Your copy of the listing should match it exactly, only without pictures.

- - -

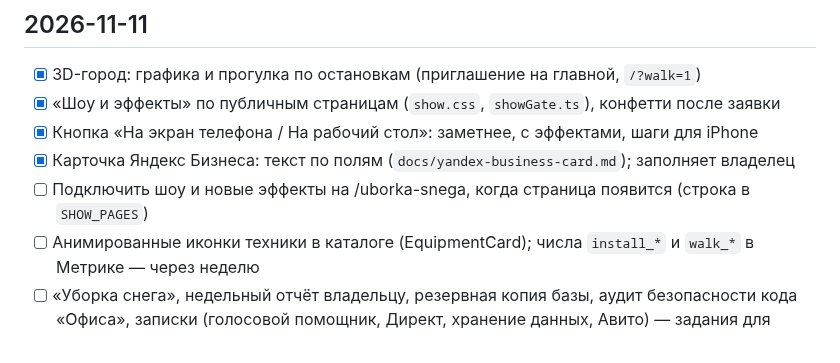
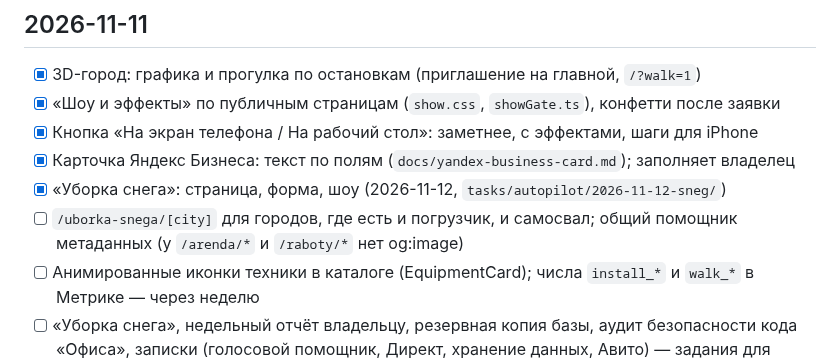
Before and after one commit to maratgalin1986-blip/SpecAI, a Markdown page: tasks/todo.md, the part around the change. Rendered like a GitHub page.

```diff
--- a/tasks/todo.md
+++ b/tasks/todo.md
@@ -63,7 +63,8 @@
 - [x] «Шоу и эффекты» по публичным страницам (`show.css`, `showGate.ts`), конфетти после заявки
 - [x] Кнопка «На экран телефона / На рабочий стол»: заметнее, с эффектами, шаги для iPhone
 - [x] Карточка Яндекс Бизнеса: текст по полям (`docs/yandex-business-card.md`); заполняет владелец
-- [ ] Подключить шоу и новые эффекты на /uborka-snega, когда страница появится (строка в `SHOW_PAGES`)
+- [x] «Уборка снега»: страница, форма, шоу (2026-11-12, `tasks/autopilot/2026-11-12-sneg/`)
+- [ ] `/uborka-snega/[city]` для городов, где есть и погрузчик, и самосвал; общий помощник метаданных (у `/arenda/*` и `/raboty/*` нет og:image)
 - [ ] Анимированные иконки техники в каталоге (EquipmentCard); числа `install_*` и `walk_*` в Метрике — через неделю
 - [ ] «Уборка снега», недельный отчёт владельцу, резервная копия базы, аудит безопасности кода «Офиса», записки (голосовой помощник, Директ, хранение данных, Авито) — задания для агентов написаны, ждут запуска
 
```
Also changed, not shown: docs/owner-requests.md (+9 -0 lines), docs/roadmap.md (+9 -9 lines).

- - -

Expected output ▸
Before and after one commit to maratgalin1986-blip/SpecAI, a Markdown page: tasks/todo.md, the part around the change. Rendered like a GitHub page.

```diff
--- a/tasks/todo.md
+++ b/tasks/todo.md
@@ -63,7 +63,8 @@
 - [x] «Шоу и эффекты» по публичным страницам (`show.css`, `showGate.ts`), конфетти после заявки
 - [x] Кнопка «На экран телефона / На рабочий стол»: заметнее, с эффектами, шаги для iPhone
 - [x] Карточка Яндекс Бизнеса: текст по полям (`docs/yandex-business-card.md`); заполняет владелец
-- [ ] Подключить шоу и новые эффекты на /uborka-snega, когда страница появится (строка в `SHOW_PAGES`)
+- [x] «Уборка снега»: страница, форма, шоу (2026-11-12, `tasks/autopilot/2026-11-12-sneg/`)
+- [ ] `/uborka-snega/[city]` для городов, где есть и погрузчик, и самосвал; общий помощник метаданных (у `/arenda/*` и `/raboty/*` нет og:image)
 - [ ] Анимированные иконки техники в каталоге (EquipmentCard); числа `install_*` и `walk_*` в Метрике — через неделю
 - [ ] «Уборка снега», недельный отчёт владельцу, резервная копия базы, аудит безопасности кода «Офиса», записки (голосовой помощник, Директ, хранение данных, Авито) — задания для агентов написаны, ждут запуска
 
```
Also changed, not shown: docs/owner-requests.md (+9 -0 lines), docs/roadmap.md (+9 -9 lines).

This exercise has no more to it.